Opposition senator and mediator Piedad Córdoba had proposed the congressman, after the government’s proposal to allow the Vatican to bring forth a guarantor was considered impossible by several parties and reportedly turned down by the FARC itself.
Colombian Bishop Ruben Salazar responded that the Church would not take part in the process, because of its bad relations with the FARC. “They do not welcome the intervention of the Catholic Church. I don’t
know what the role of the Church could be in this task of liberation,”
The presence of a foreign observer was one of the FARC’s demands for the release of four members of the security forces and two politicians. The government has rejected any foreign interference concerning guerrilla matters since July 2008.

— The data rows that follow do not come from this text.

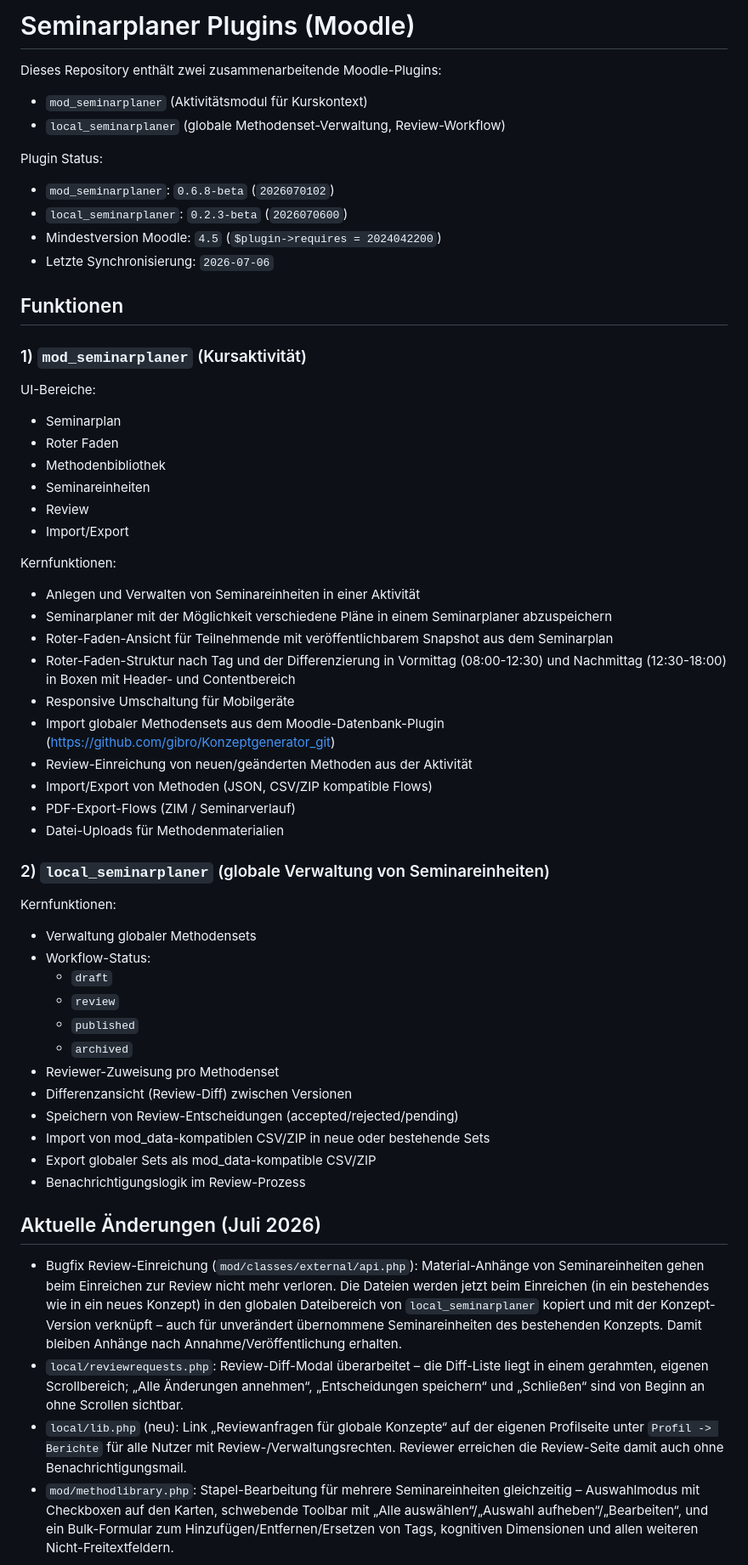
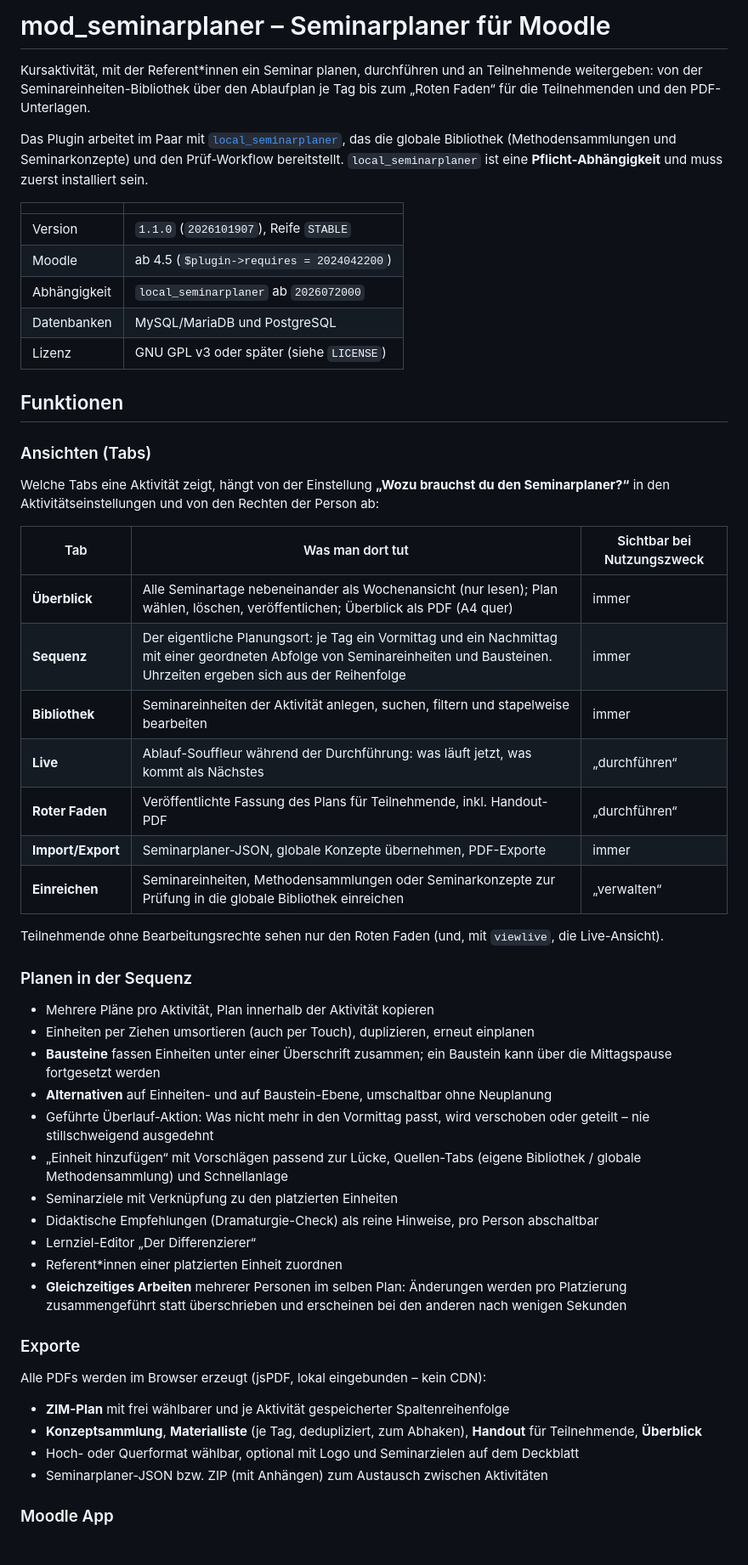
Before and after one commit to gibro/seminarplaner_mod, a Markdown page: README.md, the part around one of its changes. Shown at 85% size. GitHub-like rendering.

```diff
--- a/README.md
+++ b/README.md
@@ -1,66 +1,57 @@
-# Seminarplaner Plugins (Moodle)
+# mod_seminarplaner – Seminarplaner für Moodle
 
-Dieses Repository enthält zwei zusammenarbeitende Moodle-Plugins:
+Kursaktivität, mit der Referent*innen ein Seminar planen, durchführen und an Teilnehmende weitergeben: von der Seminareinheiten-Bibliothek über den Ablaufplan je Tag bis zum „Roten Faden“ für die Teilnehmenden und den PDF-Unterlagen.
 
-- `mod_seminarplaner` (Aktivitätsmodul für Kurskontext)
-- `local_seminarplaner` (globale Methodenset-Verwaltung, Review-Workflow)
+Das Plugin arbeitet im Paar mit [`local_seminarplaner`](https://github.com/gibro/seminarplaner_local), das die globale Bibliothek (Methodensammlungen und Seminarkonzepte) und den Prüf-Workflow bereitstellt. `local_seminarplaner` ist eine **Pflicht-Abhängigkeit** und muss zuerst installiert sein.
 
-Plugin Status:
-
-<!-- README_SYNC:START -->
-- `mod_seminarplaner`: `0.6.8-beta` (`2026070102`)
-- `local_seminarplaner`: `0.2.3-beta` (`2026070600`)
-- Mindestversion Moodle: `4.5` (`$plugin->requires = 2024042200`)
-- Letzte Synchronisierung: `2026-07-06`
-<!-- README_SYNC:END -->
+| | |
+| --- | --- |
+| Version | `1.1.0` (`2026101907`), Reife `STABLE` |
+| Moodle | ab 4.5 (`$plugin->requires = 2024042200`) |
+| Abhängigkeit | `local_seminarplaner` ab `2026072000` |
+| Datenbanken | MySQL/MariaDB und PostgreSQL |
+| Lizenz | GNU GPL v3 oder später (siehe `LICENSE`) |
 
 ## Funktionen
 
-### 1) `mod_seminarplaner` (Kursaktivität)
+### Ansichten (Tabs)
 
-UI-Bereiche:
+Welche Tabs eine Aktivität zeigt, hängt von der Einstellung **„Wozu brauchst du den Seminarplaner?“** in den Aktivitätseinstellungen und von den Rechten der Person ab:
 
-- Seminarplan
-- Roter Faden
-- Methodenbibliothek
-- Seminareinheiten
-- Review
-- Import/Export
+| Tab | Was man dort tut | Sichtbar bei Nutzungszweck |
+| --- | --- | --- |
+| **Überblick** | Alle Seminartage nebeneinander als Wochenansicht (nur lesen); Plan wählen, löschen, veröffentlichen; Überblick als PDF (A4 quer) | immer |
+| **Sequenz** | Der eigentliche Planungsort: je Tag ein Vormittag und ein Nachmittag mit einer geordneten Abfolge von Seminareinheiten und Bausteinen. Uhrzeiten ergeben sich aus der Reihenfolge | immer |
+| **Bibliothek** | Seminareinheiten der Aktivität anlegen, suchen, filtern und stapelweise bearbeiten | immer |
+| **Live** | Ablauf-Souffleur während der Durchführung: was läuft jetzt, was kommt als Nächstes | „durchführen“ |
+| **Roter Faden** | Veröffentlichte Fassung des Plans für Teilnehmende, inkl. Handout-PDF | „durchführen“ |
+| **Import/Export** | Seminarplaner-JSON, globale Konzepte übernehmen, PDF-Exporte | immer |
+| **Einreichen** | Seminareinheiten, Methodensammlungen oder Seminarkonzepte zur Prüfung in die globale Bibliothek einreichen | „verwalten“ |
 
-Kernfunktionen:
+Teilnehmende ohne Bearbeitungsrechte sehen nur den Roten Faden (und, mit `viewlive`, die Live-Ansicht).
 
-- Anlegen und Verwalten von Seminareinheiten in einer Aktivität
-- Seminarplaner mit der Möglichkeit verschiedene Pläne in einem Seminarplaner abzuspeichern
-- Roter-Faden-Ansicht für Teilnehmende mit veröffentlichbarem Snapshot aus dem Seminarplan
-- Roter-Faden-Struktur nach Tag und der Differenzierung in Vormittag (08:00-12:30) und Nachmittag (12:30-18:00) in Boxen mit Header- und Contentbereich
-- Responsive Umschaltung für Mobilgeräte
-- Import globaler Methodensets aus dem Moodle-Datenbank-Plugin (https://github.com/gibro/Konzeptgenerator_git)
-- Review-Einreichung von neuen/geänderten Methoden aus der Aktivität
-- Import/Export von Methoden (JSON, CSV/ZIP kompatible Flows)
-- PDF-Export-Flows (ZIM / Seminarverlauf)
-- Datei-Uploads für Methodenmaterialien
+### Planen in der Sequenz
 
-### 2) `local_seminarplaner` (globale Verwaltung von Seminareinheiten)
+- Mehrere Pläne pro Aktivität, Plan innerhalb der Aktivität kopieren
+- Einheiten per Ziehen umsortieren (auch per Touch), duplizieren, erneut einplanen
+- **Bausteine** fassen Einheiten unter einer Überschrift zusammen; ein Baustein kann über die Mittagspause fortgesetzt werden
+- **Alternativen** auf Einheiten- und auf Baustein-Ebene, umschaltbar ohne Neuplanung
+- Geführte Überlauf-Aktion: Was nicht mehr in den Vormittag passt, wird verschoben oder geteilt – nie stillschweigend ausgedehnt
+- „Einheit hinzufügen“ mit Vorschlägen passend zur Lücke, Quellen-Tabs (eigene Bibliothek / globale Methodensammlung) und Schnellanlage
+- Seminarziele mit Verknüpfung zu den platzierten Einheiten
+- Didaktische Empfehlungen (Dramaturgie-Check) als reine Hinweise, pro Person abschaltbar
+- Lernziel-Editor „Der Differenzierer“
+- Referent*innen einer platzierten Einheit zuordnen
+- **Gleichzeitiges Arbeiten** mehrerer Personen im selben Plan: Änderungen werden pro Platzierung zusammengeführt statt überschrieben und erscheinen bei den anderen nach wenigen Sekunden
 
-Kernfunktionen:
+### Exporte
 
-- Verwaltung globaler Methodensets
-- Workflow-Status:
-  - `draft`
-  - `review`
-  - `published`
-  - `archived`
-- Reviewer-Zuweisung pro Methodenset
-- Differenzansicht (Review-Diff) zwischen Versionen
-- Speichern von Review-Entscheidungen (accepted/rejected/pending)
-- Import von mod_data-kompatiblen CSV/ZIP in neue oder bestehende Sets
-- Export globaler Sets als mod_data-kompatible CSV/ZIP
-- Benachrichtigungslogik im Review-Prozess
+Alle PDFs werden im Browser erzeugt (jsPDF, lokal eingebunden – kein CDN):
 
-## Aktuelle Änderungen (Juli 2026)
+- **ZIM-Plan** mit frei wählbarer und je Aktivität gespeicherter Spaltenreihenfolge
+- **Konzeptsammlung**, **Materialliste** (je Tag, dedupliziert, zum Abhaken), **Handout** für Teilnehmende, **Überblick**
+- Hoch- oder Querformat wählbar, optional mit Logo und Seminarzielen auf dem Deckblatt
+- Seminarplaner-JSON bzw. ZIP (mit Anhängen) zum Austausch zwischen Aktivitäten
 
-- Bugfix Review-Einreichung (`mod/classes/external/api.php`): Material-Anhänge von Seminareinheiten gehen beim Einreichen zur Review nicht mehr verloren. Die Dateien werden jetzt beim Einreichen (in ein bestehendes wie in ein neues Konzept) in den globalen Dateibereich von `local_seminarplaner` kopiert und mit der Konzept-Version verknüpft – auch für unverändert übernommene Seminareinheiten des bestehenden Konzepts. Damit bleiben Anhänge nach Annahme/Veröffentlichung erhalten.
-- `local/reviewrequests.php`: Review-Diff-Modal überarbeitet – die Diff-Liste liegt in einem gerahmten, eigenen Scrollbereich; „Alle Änderungen annehmen“, „Entscheidungen speichern“ und „Schließen“ sind von Beginn an ohne Scrollen sichtbar.
-- `local/lib.php` (neu): Link „Reviewanfragen für globale Konzepte“ auf der eigenen Profilseite unter `Profil -> Berichte` für alle Nutzer mit Review-/Verwaltungsrechten. Reviewer erreichen die Review-Seite damit auch ohne Benachrichtigungsmail.
-- `mod/methodlibrary.php`: Stapel-Bearbeitung für mehrere Seminareinheiten gleichzeitig – Auswahlmodus mit Checkboxen auf den Karten, schwebende Toolbar mit „Alle auswählen“/„Auswahl aufheben“/„Bearbeiten“, und ein Bulk-Formular zum Hinzufügen/Entfernen/Ersetzen von Tags, kognitiven Dimensionen und allen weiteren Nicht-Freitextfeldern.
+### Moodle App
 
```
Also changed, not shown: other parts of README.md (+35 -126 lines).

The Government, despite the withdrawal of the church, sticks to its authorization of the Vatican, bringing the liberation process to a complete standstill and sending Córdoba back to mediating who could be the foreign guarantor.
Relatives of the hostages are disappointed of the government’s refusal to allow the U.S. congressman.
“I believe the most viable option would have been that the government accepted the congressman, but as I see it the government wants our children to rot in the mountains,” the father of one of the soldiers told Caracol Radio.
Defense Minister Juan Manuel Santos blames the guerrillas for the delay and says they are cheating the Colombian people. “The rebels did and do not show signs they really will do what they promised,” Santos told newspaper El Espectador Wednesday.
The FARC promised in December to release the six hostages. The demand of the FARC to involve a foreign observer and the government’s refusal to allow any foreign interference has stalled the release for more than two weeks already.